Saudi national Sanafi al-Nasr was killed in an air attack in the northwest of Syria
Secretary of Defense Ash Carter at the Pentagon 15 October in Arlington, Virginia (AFP)

The leader of a group of Al-Qaeda veterans which Washington calls the "Khorasan group" has been killed in a coalition airstrike in Syria, the Pentagon said on Sunday.

Sanafi al-Nasr, a Saudi national also known as Abdul Mohsen Abdullah Ibrahim al-Sharikh, was killed in an air attack in the northwest of the country Thursday, it said.

"This operation deals a significant blow to the Khorasan group's plans to attack the United States and our allies," Secretary of Defense Ash Carter said in a statement.

Syrian Observatory for Human Rights, a Britain-based monitoring group, had reported al-Nasr's death on Friday, saying he was killed in a strike in Aleppo province.

Al-Nasr was listed as a "specially designated global terrorist" by the US Treasury Department in 2014. He had been erroneously reported dead in the past.

"The United States will not relent in its mission to degrade, disrupt and destroy Al-Qaeda and its remnants," added Carter. 

The Pentagon described al-Nasr as a "long-time jihadist" who funnelled money and fighters for Al-Qaeda and said he was the fifth senior Khorasan gtroup leader killed in the last four months.

Some, however, claim the Khorasan Group doesn't exist.

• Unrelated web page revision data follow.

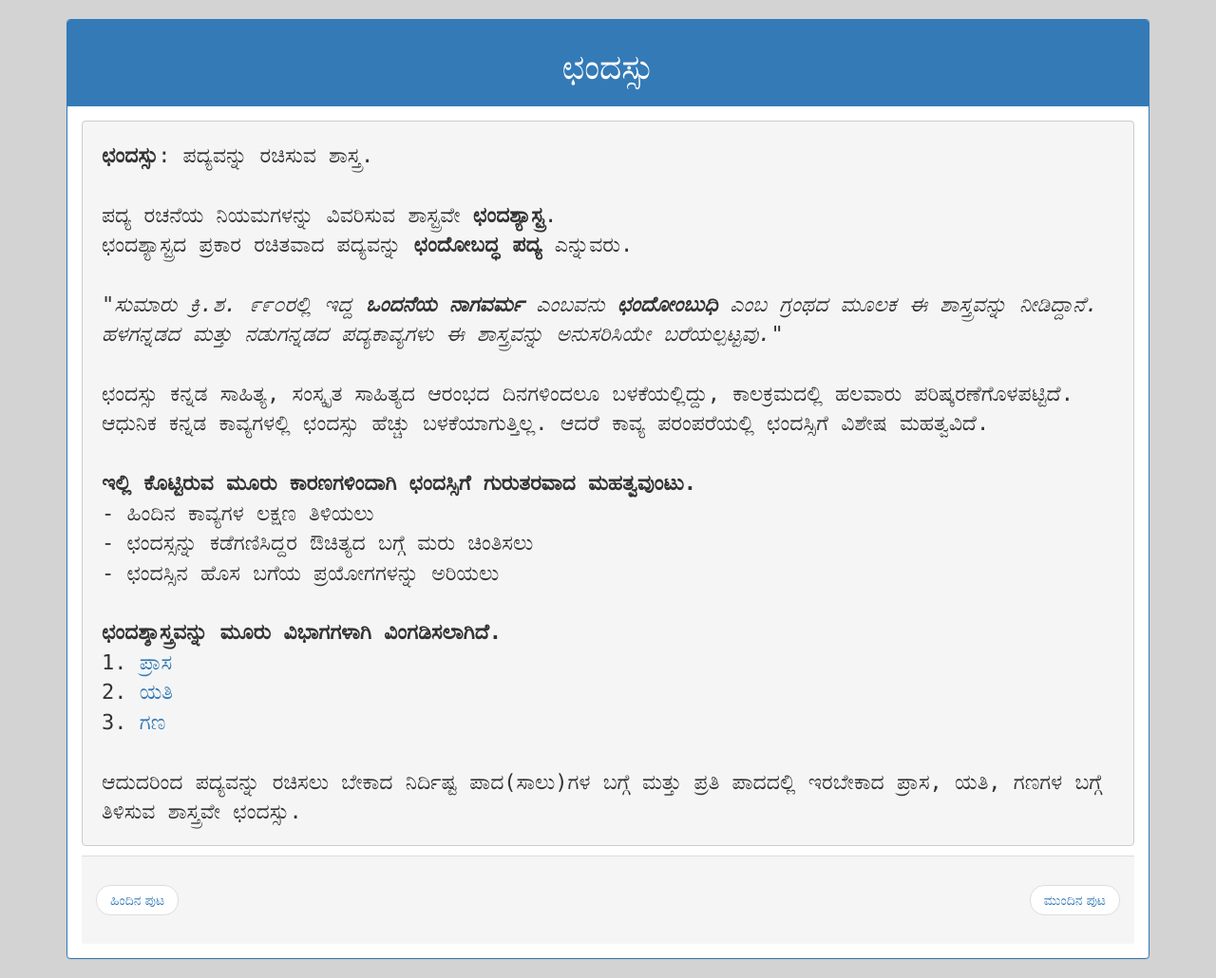
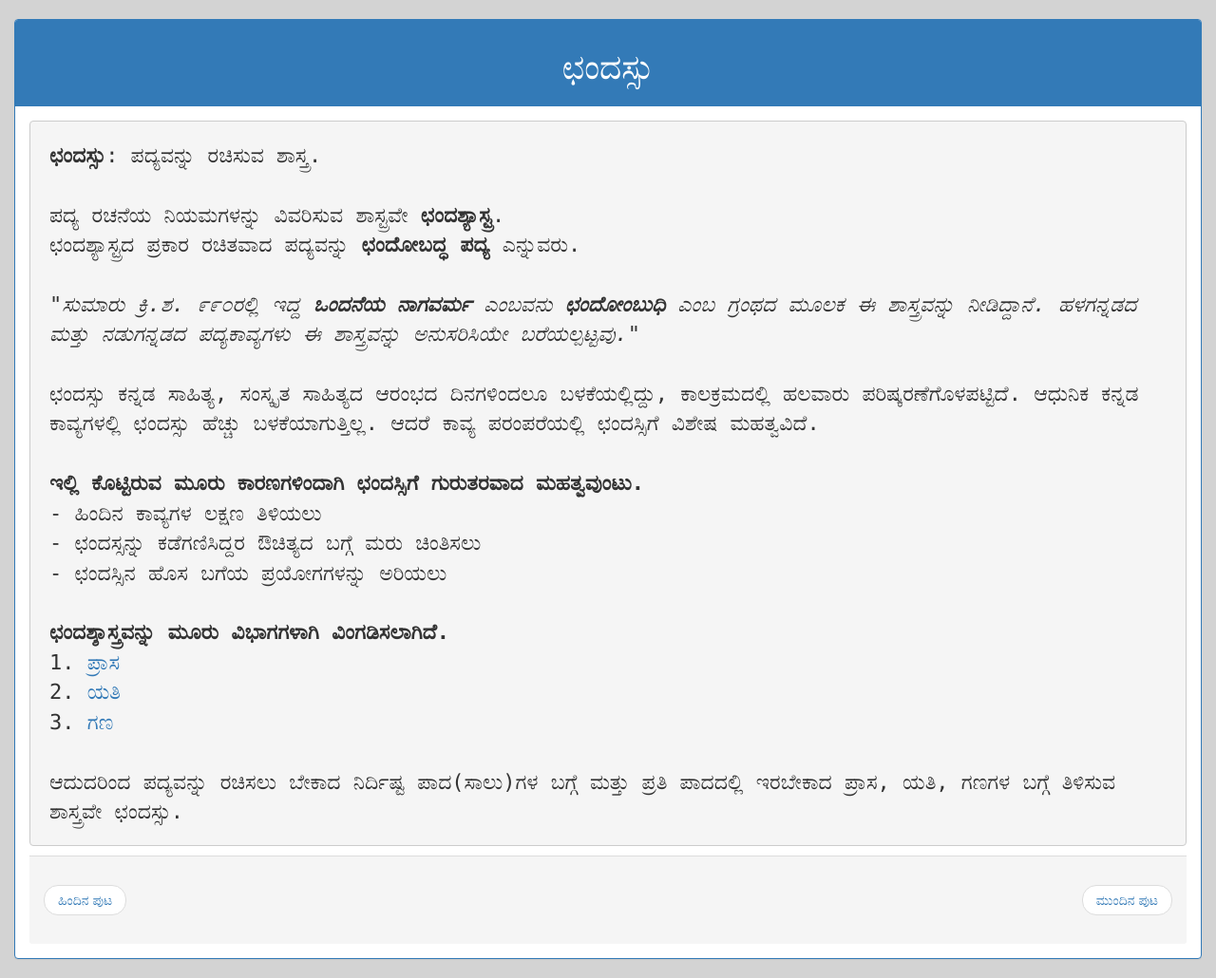
Before and after one commit to anuprshetty/chandassu, a Flask app: page /chandassu/ in a window 1280 px wide. Shown: the part 75-1105 px from the top of the page at 95% size. Run offline with Flask 3, Linux system fonts and the light colour scheme; some libraries are stand-ins or nearby versions.

Commit message:
updated page layout

```diff
--- a/templates/base.html
+++ b/templates/base.html
@@ -11,6 +11,11 @@
     <style>
       body {
         background-color: #d3d3d3;
+      }
+
+      .container {
+        width: 100%;
+        max-width: 100%;
       }
 
       .header-text-size {
```
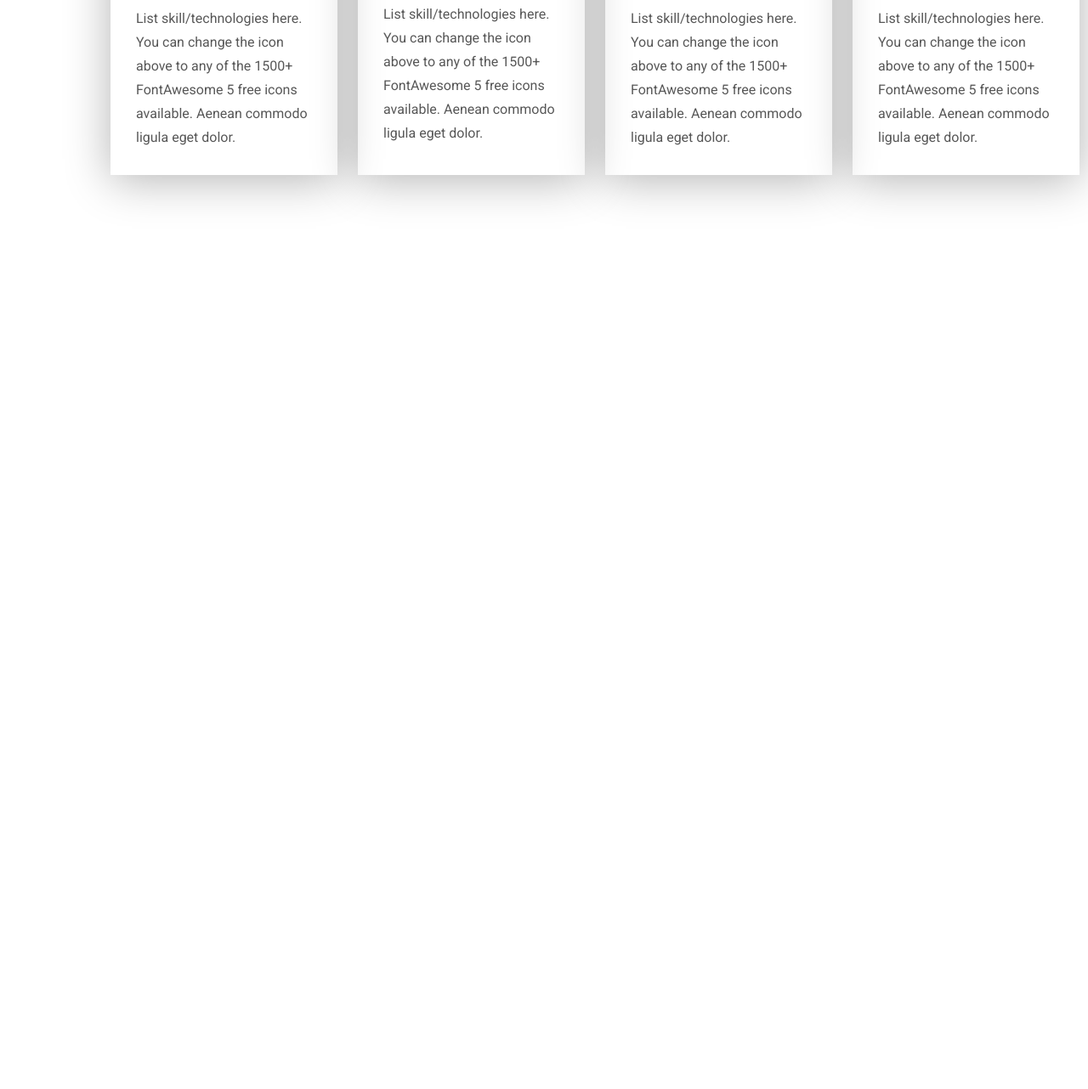
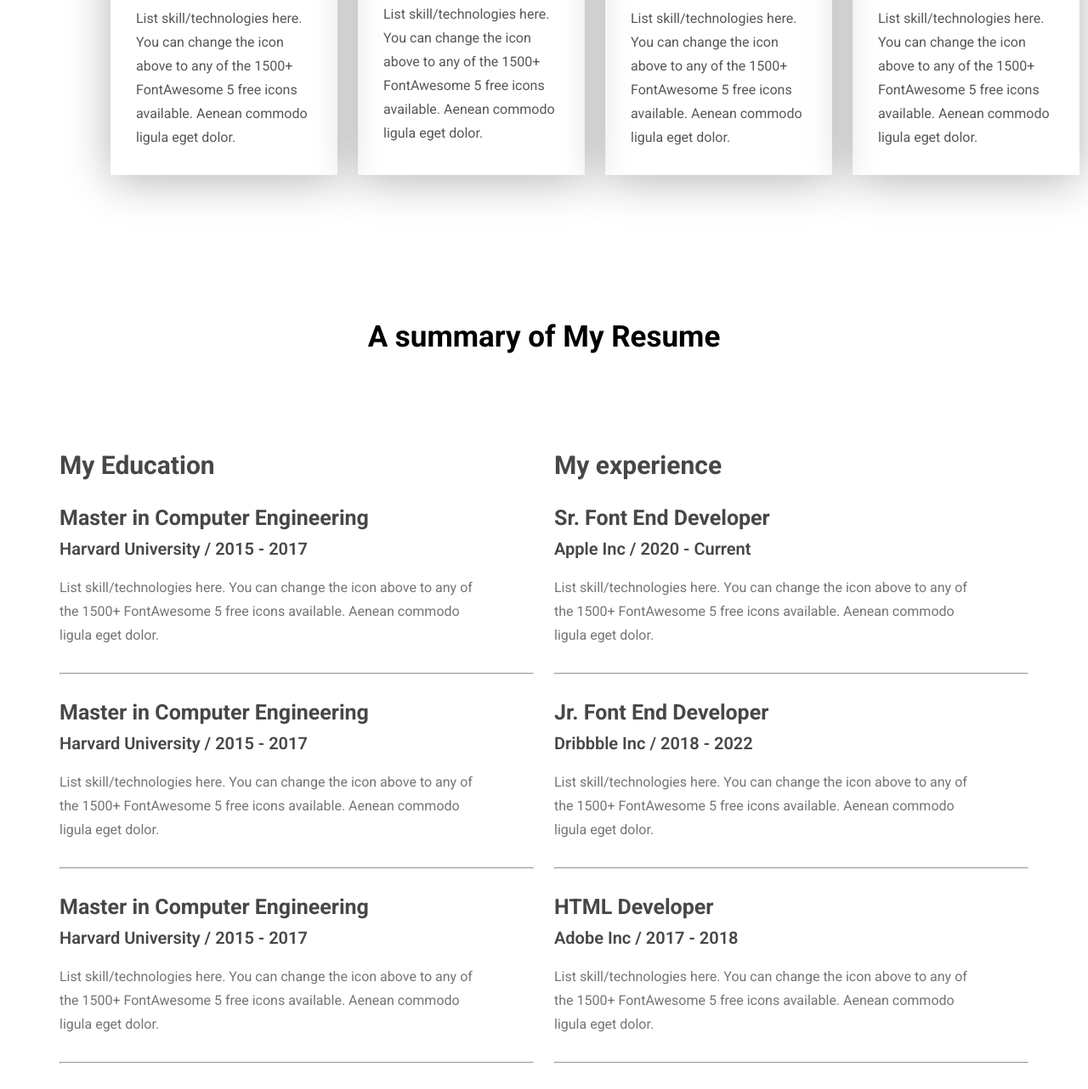
Before and after one commit to acpa904-debug/my-portflio-website, a plain HTML site: page index.html in a window 1280 px wide. Shown: the part 2048-3330 px from the top of the page at 85% size. Before the commit the page ends 2414 px from the top, so only its background shows below. Drawn offline with Linux system fonts and the light colour scheme.

Commit message:
this my first website

```diff
--- a/index.html
+++ b/index.html
@@ -124,5 +124,82 @@
         </div>
     </section>
 
+    <div id="resume">
+         <div class="section_heading">
+                <h2>A summary of My Resume</h2>
+            </div>
+
+        <div class="resume_container">
+
+
+            <div class="education">
+                <h2 class="section_titel">My Education</h2>
+                <div class="resume_card">
+                    <h3 class="card_titel">Master in Computer Engineering</h3>
+                    <p class="card_info">Harvard University / 2015 - 2017</p>
+                    <p class="card_text">List skill/technologies here. You can change the icon above
+                        to any of the 1500+
+                        FontAwesome 5 free icons available.
+                        Aenean commodo ligula eget dolor.</p>
+                </div>
+                <hr>
+                <div class="resume_card">
+                    <h3 class="card_titel">Master in Computer Engineering</h3>
+                    <p class="card_info">Harvard University / 2015 - 2017</p>
+                    <p class="card_text">List skill/technologies here. You can change the icon above
+                        to any of the 1500+
+                        FontAwesome 5 free icons available.
+                        Aenean commodo ligula eget dolor.</p>
+                </div>
+                <hr>
+                <div class="resume_card">
+                    <h3 class="card_titel">Master in Computer Engineering</h3>
+                    <p class="card_info">Harvard University / 2015 - 2017</p>
+                    <p class="card_text">List skill/technologies here. You can change the icon above
+                        to any of the 1500+
+                        FontAwesome 5 free icons available.
+                        Aenean commodo ligula eget dolor.</p>
+                </div>
+                <hr>
+
+            </div>
+
+             <div class="experience">
+                <h2 class="section_titel">My experience</h2>
+                <div class="resume_card">
+                    <h3 class="card_titel">Sr. Font End Developer</h3>
+                    <p class="card_info">Apple Inc / 2020 - Current</p>
+                    <p class="card_text">List skill/technologies here. You can change the icon above
+                        to any of the 1500+
+                        FontAwesome 5 free icons available.
+                        Aenean commodo ligula eget dolor.</p>
+                </div>
+                <hr>
+                <div class="resume_card">
+                    <h3 class="card_titel">Jr. Font End Developer</h3>
+                    <p class="card_info">Dribbble Inc / 2018 - 2022</p>
+                    <p class="card_text">List skill/technologies here. You can change the icon above
+                        to any of the 1500+
+                        FontAwesome 5 free icons available.
+                        Aenean commodo ligula eget dolor.</p>
+                </div>
+                <hr>
+                <div class="resume_card">
+                    <h3 class="card_titel">HTML Developer</h3>
+                    <p class="card_info">Adobe Inc / 2017 - 2018</p>
+                    <p class="card_text">List skill/technologies here. You can change the icon above
+                        to any of the 1500+
+                        FontAwesome 5 free icons available.
+                        Aenean commodo ligula eget dolor.</p>
+                </div>
+                <hr>
+
+            </div>
+
+
+
+        </div>
+    </div>
+
 </body>
 </html>
--- a/style/style.css
+++ b/style/style.css
@@ -193,3 +193,56 @@ padding-top: 207px;
     color: #575757;
     margin-bottom: 30px;
   }
+
+  /* resume desgine */
+  #resume{
+    padding-top:10px ;
+
+  }
+
+  .resume_container hr{
+    margin: 30px 0;
+  }
+
+    #resume .resume_container{
+      width: 118%;
+      max-width: 1140px;
+      margin: 113px auto 0;
+      display: flex;
+      gap: 24px;
+
+    }
+    .resume_container .section_titel{
+      font-size: 30px;
+      font-weight: bold;
+      color: #474747;
+      margin-bottom: 30px;
+    }
+
+    .resume_card{
+      max-width: 511px;
+      margin-right: 71px;
+    }
+
+  .resume_card .card_titel{
+    font-size: 25px;
+    font-weight: bold;
+    color: #474747;
+    margin-bottom: 10px;
+
+ }
+
+  .resume_card .card_info{
+    font-size: 20px;
+    font-weight: 600;
+    color: #474747;
+    margin-bottom: 20px;
+
+ }
+
+ .resume_card .card_text{
+  font-size: 16px;
+  line-height: 28px;
+  color: #757575;
+  margin-bottom: 30px;
+ }
```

A spokesperson for Al-Qaeda's affiliate in Syria, al-Nusra Front, told Al Jazeera Arabic in May 2015: “The so-called Khorasan group, supposedly active within our ranks, doesn’t exist. We first heard about it via the media after the US-led coalition bombed us. It is merely a Western invention to justify the bombings on us. There are some brothers from Khorasan who joined our strife though.”